** What you are asked to do **
Copy out the entries exactly, from the first line to the last.

[Records contained in a dataset]
+--

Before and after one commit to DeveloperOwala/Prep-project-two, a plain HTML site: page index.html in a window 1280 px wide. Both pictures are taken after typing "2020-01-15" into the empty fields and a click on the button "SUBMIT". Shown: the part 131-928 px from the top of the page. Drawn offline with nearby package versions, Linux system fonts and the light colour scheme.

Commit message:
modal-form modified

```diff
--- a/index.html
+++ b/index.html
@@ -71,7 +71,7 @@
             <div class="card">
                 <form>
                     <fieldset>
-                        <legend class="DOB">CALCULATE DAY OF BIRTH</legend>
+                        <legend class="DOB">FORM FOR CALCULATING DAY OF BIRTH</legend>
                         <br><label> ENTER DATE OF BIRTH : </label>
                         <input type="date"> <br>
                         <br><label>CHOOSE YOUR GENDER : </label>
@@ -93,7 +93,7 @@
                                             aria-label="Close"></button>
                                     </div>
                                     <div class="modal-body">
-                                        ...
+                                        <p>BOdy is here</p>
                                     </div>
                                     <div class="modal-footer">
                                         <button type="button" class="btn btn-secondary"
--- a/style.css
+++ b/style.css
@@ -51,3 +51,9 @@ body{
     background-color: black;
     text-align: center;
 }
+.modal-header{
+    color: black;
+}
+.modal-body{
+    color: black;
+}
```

+--

** Worked solution **
Before and after one commit to DeveloperOwala/Prep-project-two, a plain HTML site: page index.html in a window 1280 px wide. Both pictures are taken after typing "2020-01-15" into the empty fields and a click on the button "SUBMIT". Shown: the part 131-928 px from the top of the page. Drawn offline with nearby package versions, Linux system fonts and the light colour scheme.

Commit message:
modal-form modified

```diff
--- a/index.html
+++ b/index.html
@@ -71,7 +71,7 @@
             <div class="card">
                 <form>
                     <fieldset>
-                        <legend class="DOB">CALCULATE DAY OF BIRTH</legend>
+                        <legend class="DOB">FORM FOR CALCULATING DAY OF BIRTH</legend>
                         <br><label> ENTER DATE OF BIRTH : </label>
                         <input type="date"> <br>
                         <br><label>CHOOSE YOUR GENDER : </label>
@@ -93,7 +93,7 @@
                                             aria-label="Close"></button>
                                     </div>
                                     <div class="modal-body">
-                                        ...
+                                        <p>BOdy is here</p>
                                     </div>
                                     <div class="modal-footer">
                                         <button type="button" class="btn btn-secondary"
--- a/style.css
+++ b/style.css
@@ -51,3 +51,9 @@ body{
     background-color: black;
     text-align: center;
 }
+.modal-header{
+    color: black;
+}
+.modal-body{
+    color: black;
+}
```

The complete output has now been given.